The Four Gentlemen
Sumi painting originates from the old Chinese Nanga School. Tradition dictates that the student first becomes familiar with the strokes that create the Orchid, Chrysanthemum, Bamboo, and Plum.
The first paintings are of the Orchid, which gives the beginner a fine opportunity to practice the line drawing of its long and graceful leaves and thus develop the important skill of free-arm movement.
The Chrysanthemum, of course, is the hardest of the four. It combines all that was taught in the first lessons and introduces the technique of shading, which is an essential element of Oriental painting.
The Bamboo shows the student how to handle the brush in short vigorous strokes.

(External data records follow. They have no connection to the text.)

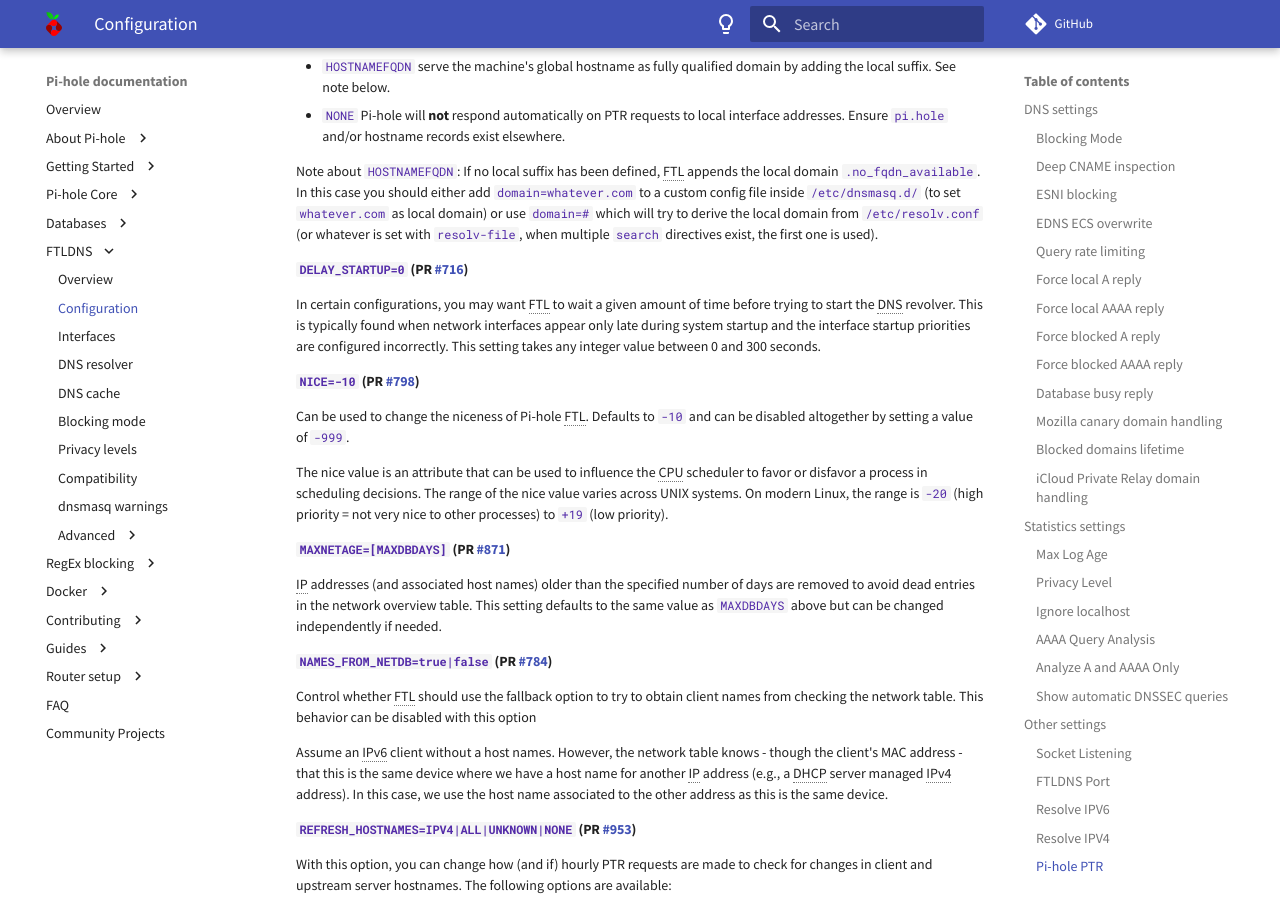
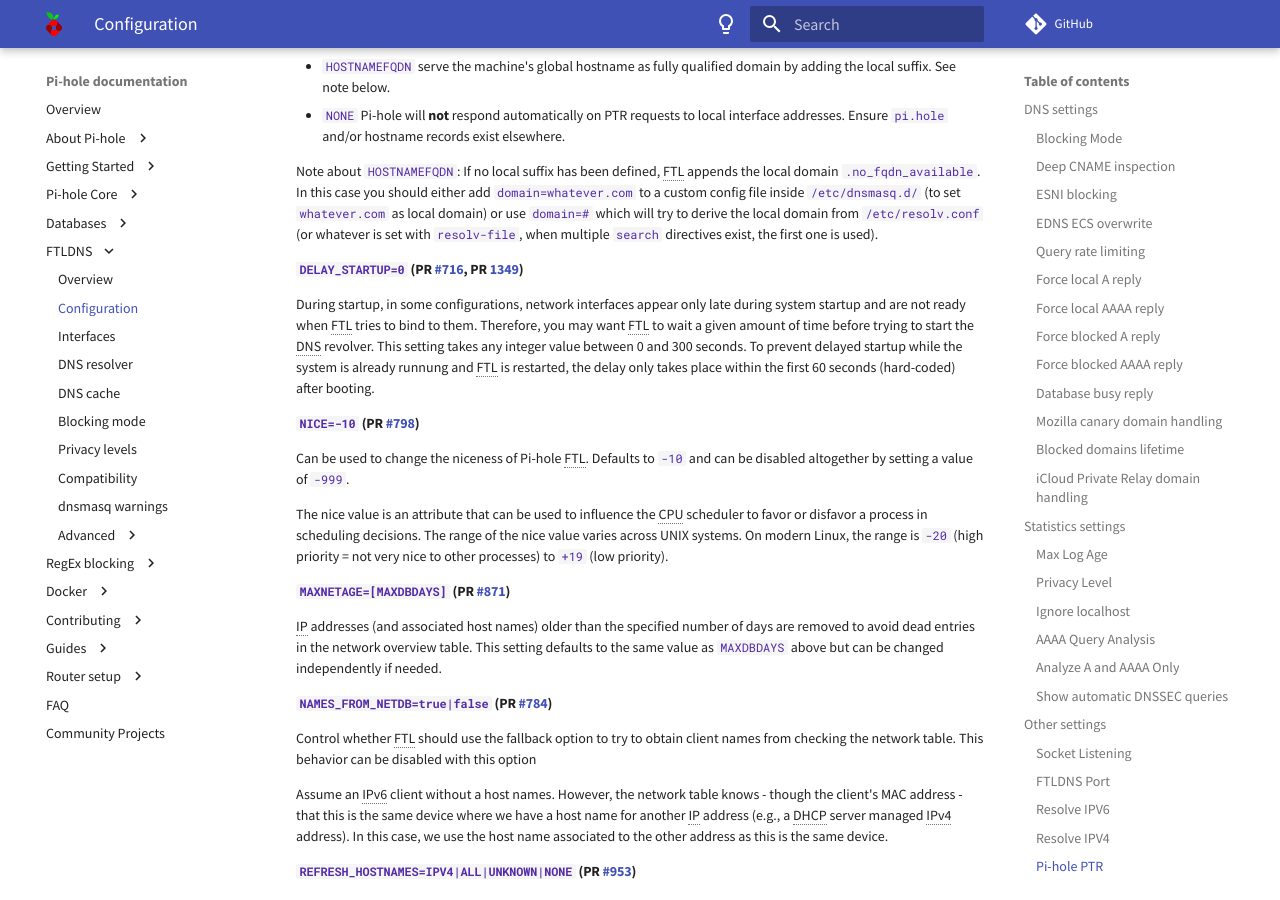
Before and after one commit to pi-hole/docs, an MkDocs documentation site: the page built from docs/ftldns/configfile.md, in a window 1280 px wide and 900 px high, scrolled down 3530 px. Built offline with MkDocs 1.6.1 and Material for MkDocs 9.7.7, drawn with Linux system fonts in a browser that asks for light colours; comment, search, counter and statistics services are not loaded.

Commit message:
Only DELAY_STARTUP within 60sec after boot
Signed-off-by: Christian König <ckoenig@posteo.de>

```diff
--- a/docs/ftldns/configfile.md
+++ b/docs/ftldns/configfile.md
@@ -156,9 +156,9 @@
 
 Note about `HOSTNAMEFQDN`: If no local suffix has been defined, FTL appends the local domain `.no_fqdn_available`. In this case you should either add `domain=whatever.com` to a custom config file inside `/etc/dnsmasq.d/` (to set `whatever.com` as local domain) or use `domain=#` which will try to derive the local domain from `/etc/resolv.conf` (or whatever is set with `resolv-file`, when multiple `search` directives exist, the first one is used).
 
-#### `DELAY_STARTUP=0` (PR [#716](https://github.com/pi-hole/FTL/pull/716)) {#delay_startup data-toc-label='Delay resolver startup'}
+#### `DELAY_STARTUP=0` (PR [#716](https://github.com/pi-hole/FTL/pull/716), PR [1349](https://github.com/pi-hole/FTL/pull/1349)) {#delay_startup data-toc-label='Delay resolver startup'}
 
-In certain configurations, you may want FTL to wait a given amount of time before trying to start the DNS revolver. This is typically found when network interfaces appear only late during system startup and the interface startup priorities are configured incorrectly. This setting takes any integer value between 0 and 300 seconds.
+During startup, in some configurations, network interfaces appear only late during system startup and are not ready when FTL tries to bind to them. Therefore, you may want FTL to wait a given amount of time before trying to start the DNS revolver. This setting takes any integer value between 0 and 300 seconds. To prevent delayed startup while the system is already runnung and FTL is restarted, the delay only takes place within the first 60 seconds (hard-coded) after booting.
 
 #### `NICE=-10` (PR [#798](https://github.com/pi-hole/FTL/pull/798)) {#nice data-toc-label='Set niceness'}
 
```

The Plum is more complex, it requires the practice of line drawing as well as thick strokes for branches, thus giving the beginner a chance to try out both wet and dry techniques.
Learning to paint the four elegant plants in varying complexity, forms another important aspect of painting which is revealed through the study of Chinese literature. In the writings if the "Bunjin" or Literary Men, these four plants are dignified by associating them with desirable personal attributes and thus are considered True Gentlemen. Each one signifies a special quality in the character of refined individuality.
The Orchid is compared to a person of noble virtue because of the sweet fragrance of the flower, while the Bamboo is suggestive of a person of profound integrity. The Plum, because of the white blossoms, symbolizes a person of pure character, and the Chrysanthemum is thought to represent a modest recluse because its blossoms are almost unseen among the foliage.
These "Four Gentlemen" or shi-kunshi, are the four fundamental Shiboku subjects. Each relates to a special and meaningful human characteristic and each is expressed by a unique type of stroke. The foremost thing to remember, is not only to paint the object as seen, but to impress the viewer with its wonderfully motivating inner spirit.
Deep satisfaction is experienced in the process of learning how to handle and master the twists and turns of the brush, ink and paint.
Use this time honored tradition to enhance your skill in contemporary watercolor and oil painting or come to enjoy the wonderful world of traditional Japanese Sumi Ink and Watercolor Art.